“Brush your teeth,” ordered Mr. Roe’s nurse. “Change your shirt. Comb your hair. Take your medicine. Do your bed. Don’t forget to turn off the lights.”
She made sure Mr. Roe followed his routine. At 6 he was to rise early, dress himself, have his breakfast, take his morning stroll, then have lunch. After lunch, he was allowed visitors, then take another stroll. Dinner was at seven, followed by light reading and finally getting ready for bed. All to start it all over again.
Mr. Roe hated his habitual routines. He hated going to bed early, having a schedule on when to eat, when to read or when to take his walks. Why, he was still self sufficient, he didn’t need her. She was like a shadow he couldn’t get rid of. One of these days he planned to sneak away from her, do what he wanted to do without her supervision. He was a grown man after all.
“Why don’t you?” said a familiar voice.
“Why don’t I, what?” Mr. Roe asked his friend, as he passed by a brass mirror.
“Sneak away from her,” said the voice.
“Well, I don’t know,” said Mr. Roe as he went back to the mirror to take a look.
“It shouldn’t be that hard,” said his friendly. “There are many times when is looking away.”
“But where would I go?”
“Where would you go? I hear you complaining about having to do her wonted ways and you ask where you should go?”
“I could visit the Colonel.”
“Then why don’t you. Why, she isn’t even looking.”
“I could also get me an ice cream,” says Mr. Roe. “She never lets me, says I’ll spoil my dinner.”
“Now your talking.”
“Maybe even pass by the park and get me some of those peanuts they sell there.”

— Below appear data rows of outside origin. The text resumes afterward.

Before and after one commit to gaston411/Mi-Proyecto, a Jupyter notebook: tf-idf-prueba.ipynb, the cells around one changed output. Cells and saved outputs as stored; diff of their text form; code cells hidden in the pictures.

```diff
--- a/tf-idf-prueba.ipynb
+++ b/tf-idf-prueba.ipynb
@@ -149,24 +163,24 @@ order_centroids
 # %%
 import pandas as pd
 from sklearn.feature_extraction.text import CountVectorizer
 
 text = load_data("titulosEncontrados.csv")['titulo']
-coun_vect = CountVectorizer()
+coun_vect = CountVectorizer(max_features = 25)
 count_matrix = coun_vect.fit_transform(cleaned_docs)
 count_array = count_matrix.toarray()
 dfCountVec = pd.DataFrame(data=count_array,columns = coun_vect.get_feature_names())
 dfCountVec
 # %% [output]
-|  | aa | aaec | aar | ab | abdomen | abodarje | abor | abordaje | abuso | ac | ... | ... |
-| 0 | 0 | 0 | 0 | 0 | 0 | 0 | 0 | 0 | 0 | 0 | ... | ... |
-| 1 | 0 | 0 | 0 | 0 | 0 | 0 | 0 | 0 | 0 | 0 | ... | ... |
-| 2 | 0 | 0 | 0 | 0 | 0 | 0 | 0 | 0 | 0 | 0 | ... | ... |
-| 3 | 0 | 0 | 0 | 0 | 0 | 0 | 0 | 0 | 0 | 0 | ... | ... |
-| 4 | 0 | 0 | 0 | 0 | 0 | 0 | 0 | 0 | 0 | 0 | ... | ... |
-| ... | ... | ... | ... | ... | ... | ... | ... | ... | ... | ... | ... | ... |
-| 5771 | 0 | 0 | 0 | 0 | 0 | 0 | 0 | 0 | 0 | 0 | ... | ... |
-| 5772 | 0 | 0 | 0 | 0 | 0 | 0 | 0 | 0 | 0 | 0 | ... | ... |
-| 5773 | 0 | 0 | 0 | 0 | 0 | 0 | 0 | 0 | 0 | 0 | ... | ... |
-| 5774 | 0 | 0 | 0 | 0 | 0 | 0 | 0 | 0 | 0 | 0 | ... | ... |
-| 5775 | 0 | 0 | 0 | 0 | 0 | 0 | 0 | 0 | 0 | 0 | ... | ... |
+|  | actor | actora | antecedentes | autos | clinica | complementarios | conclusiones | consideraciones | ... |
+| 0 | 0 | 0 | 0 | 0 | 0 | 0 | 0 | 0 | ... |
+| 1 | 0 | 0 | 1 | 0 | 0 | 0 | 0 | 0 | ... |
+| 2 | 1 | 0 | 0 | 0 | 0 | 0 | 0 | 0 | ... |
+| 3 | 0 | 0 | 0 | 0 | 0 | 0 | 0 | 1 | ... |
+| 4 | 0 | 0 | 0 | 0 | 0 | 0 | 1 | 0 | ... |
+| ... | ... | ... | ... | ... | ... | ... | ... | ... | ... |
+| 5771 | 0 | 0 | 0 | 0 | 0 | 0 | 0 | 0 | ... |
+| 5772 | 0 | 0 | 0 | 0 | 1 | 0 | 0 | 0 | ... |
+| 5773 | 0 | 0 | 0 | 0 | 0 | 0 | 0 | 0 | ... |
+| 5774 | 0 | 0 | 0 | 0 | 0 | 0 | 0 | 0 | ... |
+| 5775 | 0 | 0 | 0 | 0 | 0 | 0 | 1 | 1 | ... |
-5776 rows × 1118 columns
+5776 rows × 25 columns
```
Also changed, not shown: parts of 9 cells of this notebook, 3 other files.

“That sounds even better. Go for it, pal. She ain’t even looking.”
Mr. Roe saw his opportunity and snuck out the house. On Talking Terms